The pressure of elite-level racing is increased when you consider his mount, Twice Over, is not only owned by a Saudi Arabian royal, Prince Khalid Abdullah, but is also trained by one of the legends of the turf, Henry Cecil.
Cecil was yet to arrive in Dubai yesterday so Queally has taken a lot of the responsibility for training the son of Observatory. Last week Cecil's wife, Jane, flew out to help with the day-to-day tasks of delivering a top-class thoroughbred on time and trained to the minute.
Cecil has been monitoring it all from Warren Place, his base in England from where he launched one of the most successful training careers of all time.
And yet, despite all of this, Queally, a 26-year-old Irishman, feels as if he is on holiday here.
"For a jockey, it is a week that you get to enjoy," he said. "You do a bit of work in the morning. The weather is great. Dubai has got everything, the beach — you can go skiing if you want. I love horses and I love riding."
If you get the impression that Queally is calm in the face of adversity, then it matches his unflustered style of jockeyship.
He was just 15 years of age when he was given permission to leave school in Dungarvan, Ireland, to ride and he became champion apprentice soon after. In 2009 he won his first Group 1 when he rode Art Connoisseur to victory in the Golden Jubilee Stakes at Royal Ascot.
The win kick-started a sequence of five victories at the highest level in the same season, which included Twice Over's first Champion Stakes success. After that the colt was put away to prepare to race for the largest purse on the planet.
Last March Twice Over attempted to become the first British-trained horse since Singspiel to win the Dubai World Cup, an effort that ended in disappointment.
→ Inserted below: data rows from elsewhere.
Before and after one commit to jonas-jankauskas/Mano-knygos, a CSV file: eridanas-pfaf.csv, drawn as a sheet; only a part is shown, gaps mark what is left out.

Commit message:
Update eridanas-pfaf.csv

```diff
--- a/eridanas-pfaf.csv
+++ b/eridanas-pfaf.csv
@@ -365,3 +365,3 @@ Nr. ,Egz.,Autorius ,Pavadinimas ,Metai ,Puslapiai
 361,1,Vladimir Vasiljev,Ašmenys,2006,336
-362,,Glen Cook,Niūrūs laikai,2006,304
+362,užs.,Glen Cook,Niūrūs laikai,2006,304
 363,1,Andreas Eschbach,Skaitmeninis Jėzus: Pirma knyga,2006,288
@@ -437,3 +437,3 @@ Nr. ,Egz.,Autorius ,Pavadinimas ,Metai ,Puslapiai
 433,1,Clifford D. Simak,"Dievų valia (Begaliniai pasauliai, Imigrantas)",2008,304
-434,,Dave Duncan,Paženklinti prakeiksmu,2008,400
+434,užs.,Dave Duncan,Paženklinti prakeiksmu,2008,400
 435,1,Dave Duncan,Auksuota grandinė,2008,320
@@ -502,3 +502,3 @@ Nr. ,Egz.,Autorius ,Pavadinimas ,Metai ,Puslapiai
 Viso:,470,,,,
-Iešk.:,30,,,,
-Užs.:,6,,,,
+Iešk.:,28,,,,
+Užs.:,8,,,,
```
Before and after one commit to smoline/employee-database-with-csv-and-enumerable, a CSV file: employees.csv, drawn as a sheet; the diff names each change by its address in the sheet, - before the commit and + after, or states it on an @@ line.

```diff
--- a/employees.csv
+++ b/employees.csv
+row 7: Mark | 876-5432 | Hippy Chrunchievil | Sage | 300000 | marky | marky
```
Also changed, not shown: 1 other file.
"Last year he got pushed wide," Queally said. "He got a bump and the toys came out of the pram. You'd be hoping that won't happen. I've got to get him on an even keel. If we can do that he'll be happy and he is best when he is happy."
In the Al Maktoum Challenge Round Three earlier this month Twice Over was drawn on the wide outside of the 14-runner field. Queally coolly angled out the six-year-old from mid-division to take the lead 400 metres from home. The pair were never headed. The Warren Place team clearly learnt their lesson from 12 months ago and with a prep run Twice Over could hold a significant advantage over Aidan O'Brien's Cape Blanco, who touched down only on Tuesday.
If Twice Over is happier now than last year it is because special glue-on shoes have been designed for him. It has meant a larger team than normal, including a farrier, but victory so often makes the smaller details redundant.
Twice Over's shoe comfort fits snugly with that of his trainer, whose choice of Gucci loafer has been the subject of the fashion columns during a career that has seen him crowned the champion trainer 10 times.
Cecil has worked with some of the greatest jockeys of modern times, including Steve Cauthen, Lester Piggott, Kieren Fallon and Pat Eddery and in a sign of Queally's growing stature the two have a seamless relationship.
"He often does things that you wonder why," Queally said. "He just has that way. He just always seems to do the right things with the horses.
"I understand the way he trains, and he understands the way I ride. He doesn't bog me down with instructions. It just works."
Cecil and Queally have been taking one step at a time, but it must have been hard for the jockey these past weeks to eradicate all thoughts of Frankel, the exciting three-year-old who many believe is already home and hosed in the English 2000 Guineas.
"This is the last little break I get - if you can call it a break - before it kicks off back home," Queally said.
"Frankel is something to look forward to. He's got an unblemished career so far. He's done well physically and is in a good place mentally. You've got to enjoy these things. Anything that you do in life you've got to enjoy, otherwise it is not worth doing."